Search the entries for the word "import" and report each line that has it.

──────────────────────────────

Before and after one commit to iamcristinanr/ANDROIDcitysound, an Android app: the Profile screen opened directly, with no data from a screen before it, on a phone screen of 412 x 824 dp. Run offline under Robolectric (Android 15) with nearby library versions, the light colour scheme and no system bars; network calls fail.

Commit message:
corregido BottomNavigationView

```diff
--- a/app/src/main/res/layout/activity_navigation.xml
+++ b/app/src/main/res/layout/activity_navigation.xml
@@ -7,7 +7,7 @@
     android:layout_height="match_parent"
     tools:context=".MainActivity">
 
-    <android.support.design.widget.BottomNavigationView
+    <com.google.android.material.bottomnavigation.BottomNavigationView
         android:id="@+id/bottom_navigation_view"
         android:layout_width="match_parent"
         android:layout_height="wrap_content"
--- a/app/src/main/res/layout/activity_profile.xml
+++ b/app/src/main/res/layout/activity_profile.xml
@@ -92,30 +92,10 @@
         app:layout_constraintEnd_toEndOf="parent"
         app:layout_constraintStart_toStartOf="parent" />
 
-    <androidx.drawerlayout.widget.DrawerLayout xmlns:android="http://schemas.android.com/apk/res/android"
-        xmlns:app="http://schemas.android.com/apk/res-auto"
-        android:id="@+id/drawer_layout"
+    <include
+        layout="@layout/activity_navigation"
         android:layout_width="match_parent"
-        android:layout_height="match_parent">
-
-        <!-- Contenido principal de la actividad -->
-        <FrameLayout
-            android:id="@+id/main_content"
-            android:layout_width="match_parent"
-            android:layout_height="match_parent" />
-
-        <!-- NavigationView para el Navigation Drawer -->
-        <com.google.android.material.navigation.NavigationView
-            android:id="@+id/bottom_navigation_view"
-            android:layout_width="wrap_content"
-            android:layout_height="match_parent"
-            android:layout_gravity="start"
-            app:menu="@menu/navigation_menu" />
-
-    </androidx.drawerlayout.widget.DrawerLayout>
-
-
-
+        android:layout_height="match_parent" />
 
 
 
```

──────────────────────────────

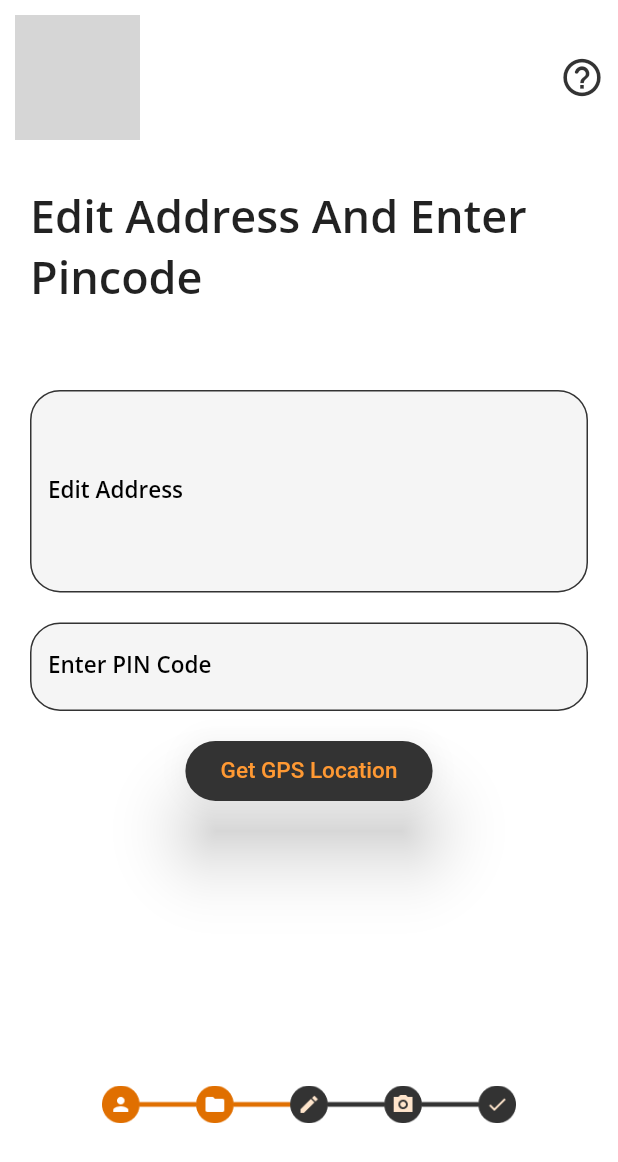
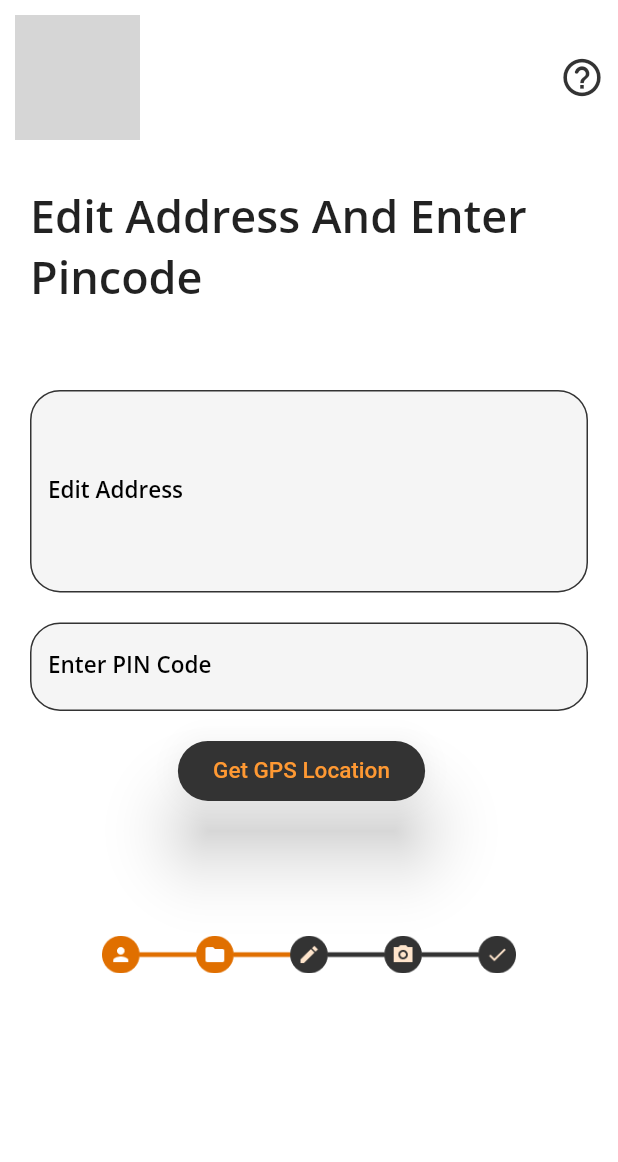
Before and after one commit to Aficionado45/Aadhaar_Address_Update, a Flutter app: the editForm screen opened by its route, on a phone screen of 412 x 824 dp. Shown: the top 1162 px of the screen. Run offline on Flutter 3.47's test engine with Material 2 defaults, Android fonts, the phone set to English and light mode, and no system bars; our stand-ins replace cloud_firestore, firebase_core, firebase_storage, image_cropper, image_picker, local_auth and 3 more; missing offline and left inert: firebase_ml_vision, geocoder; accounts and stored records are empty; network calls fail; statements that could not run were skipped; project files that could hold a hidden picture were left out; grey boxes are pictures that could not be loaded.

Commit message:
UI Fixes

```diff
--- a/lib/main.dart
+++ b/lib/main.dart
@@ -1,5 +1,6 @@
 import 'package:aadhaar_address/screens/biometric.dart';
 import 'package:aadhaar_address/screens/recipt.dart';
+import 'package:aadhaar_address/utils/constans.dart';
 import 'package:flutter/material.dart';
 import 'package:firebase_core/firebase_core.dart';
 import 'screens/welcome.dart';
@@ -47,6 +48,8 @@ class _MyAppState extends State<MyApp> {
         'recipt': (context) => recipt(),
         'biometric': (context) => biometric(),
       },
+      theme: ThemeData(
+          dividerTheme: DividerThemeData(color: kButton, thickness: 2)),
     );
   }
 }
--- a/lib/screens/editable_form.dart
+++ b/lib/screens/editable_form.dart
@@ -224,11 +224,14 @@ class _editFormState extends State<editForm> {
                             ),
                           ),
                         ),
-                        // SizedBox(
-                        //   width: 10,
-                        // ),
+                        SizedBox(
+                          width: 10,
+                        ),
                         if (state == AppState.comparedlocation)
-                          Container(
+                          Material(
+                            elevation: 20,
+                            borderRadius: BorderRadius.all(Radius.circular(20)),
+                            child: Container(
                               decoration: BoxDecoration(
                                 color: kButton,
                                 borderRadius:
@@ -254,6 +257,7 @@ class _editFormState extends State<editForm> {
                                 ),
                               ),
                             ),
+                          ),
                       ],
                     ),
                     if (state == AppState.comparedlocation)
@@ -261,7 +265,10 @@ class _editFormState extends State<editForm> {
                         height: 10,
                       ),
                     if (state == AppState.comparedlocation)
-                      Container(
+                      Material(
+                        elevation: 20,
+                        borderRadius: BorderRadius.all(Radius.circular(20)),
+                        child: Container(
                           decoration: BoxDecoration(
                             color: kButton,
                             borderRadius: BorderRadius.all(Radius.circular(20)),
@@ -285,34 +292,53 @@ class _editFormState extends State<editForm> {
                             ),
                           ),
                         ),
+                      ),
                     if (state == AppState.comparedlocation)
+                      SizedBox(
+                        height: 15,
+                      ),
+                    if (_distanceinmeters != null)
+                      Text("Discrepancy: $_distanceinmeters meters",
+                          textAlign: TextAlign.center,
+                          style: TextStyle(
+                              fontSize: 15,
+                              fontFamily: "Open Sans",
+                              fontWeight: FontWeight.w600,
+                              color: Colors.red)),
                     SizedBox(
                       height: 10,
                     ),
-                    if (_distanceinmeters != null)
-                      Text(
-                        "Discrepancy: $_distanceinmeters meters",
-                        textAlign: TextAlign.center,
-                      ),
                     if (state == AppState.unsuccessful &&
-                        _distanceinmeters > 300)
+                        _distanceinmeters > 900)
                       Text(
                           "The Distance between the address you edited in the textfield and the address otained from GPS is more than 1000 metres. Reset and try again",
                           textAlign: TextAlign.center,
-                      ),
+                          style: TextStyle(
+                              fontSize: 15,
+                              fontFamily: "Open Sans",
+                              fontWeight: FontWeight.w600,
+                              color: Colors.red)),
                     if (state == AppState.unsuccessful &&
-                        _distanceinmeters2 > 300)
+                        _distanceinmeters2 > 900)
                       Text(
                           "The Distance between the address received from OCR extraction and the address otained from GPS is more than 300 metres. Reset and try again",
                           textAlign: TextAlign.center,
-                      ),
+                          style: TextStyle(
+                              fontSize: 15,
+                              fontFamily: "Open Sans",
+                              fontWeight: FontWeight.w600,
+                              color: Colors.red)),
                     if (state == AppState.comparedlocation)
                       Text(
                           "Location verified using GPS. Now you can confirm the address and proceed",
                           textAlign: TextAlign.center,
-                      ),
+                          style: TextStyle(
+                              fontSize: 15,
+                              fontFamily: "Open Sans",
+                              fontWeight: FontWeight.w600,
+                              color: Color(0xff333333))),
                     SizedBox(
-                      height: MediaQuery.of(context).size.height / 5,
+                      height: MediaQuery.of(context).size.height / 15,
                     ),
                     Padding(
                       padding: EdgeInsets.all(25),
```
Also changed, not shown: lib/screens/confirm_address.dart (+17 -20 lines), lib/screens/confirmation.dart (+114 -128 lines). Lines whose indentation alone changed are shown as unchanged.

──────────────────────────────

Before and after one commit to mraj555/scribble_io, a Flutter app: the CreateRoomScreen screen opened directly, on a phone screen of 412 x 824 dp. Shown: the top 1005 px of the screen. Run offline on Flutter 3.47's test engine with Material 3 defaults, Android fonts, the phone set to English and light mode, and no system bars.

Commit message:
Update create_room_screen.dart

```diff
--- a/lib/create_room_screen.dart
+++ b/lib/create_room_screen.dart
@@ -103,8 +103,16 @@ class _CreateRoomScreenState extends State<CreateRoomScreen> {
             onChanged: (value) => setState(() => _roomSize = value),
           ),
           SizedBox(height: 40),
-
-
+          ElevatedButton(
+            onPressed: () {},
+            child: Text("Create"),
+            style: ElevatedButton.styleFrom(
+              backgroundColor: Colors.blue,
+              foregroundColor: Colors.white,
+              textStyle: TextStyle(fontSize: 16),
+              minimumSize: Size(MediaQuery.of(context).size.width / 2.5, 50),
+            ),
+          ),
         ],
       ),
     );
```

──────────────────────────────

> **Reply**:
 import 'package:aadhaar_address/screens/biometric.dart';
 import 'package:aadhaar_address/screens/recipt.dart';
+import 'package:aadhaar_address/utils/constans.dart';
 import 'package:flutter/material.dart';
 import 'package:firebase_core/firebase_core.dart';
 import 'screens/welcome.dart';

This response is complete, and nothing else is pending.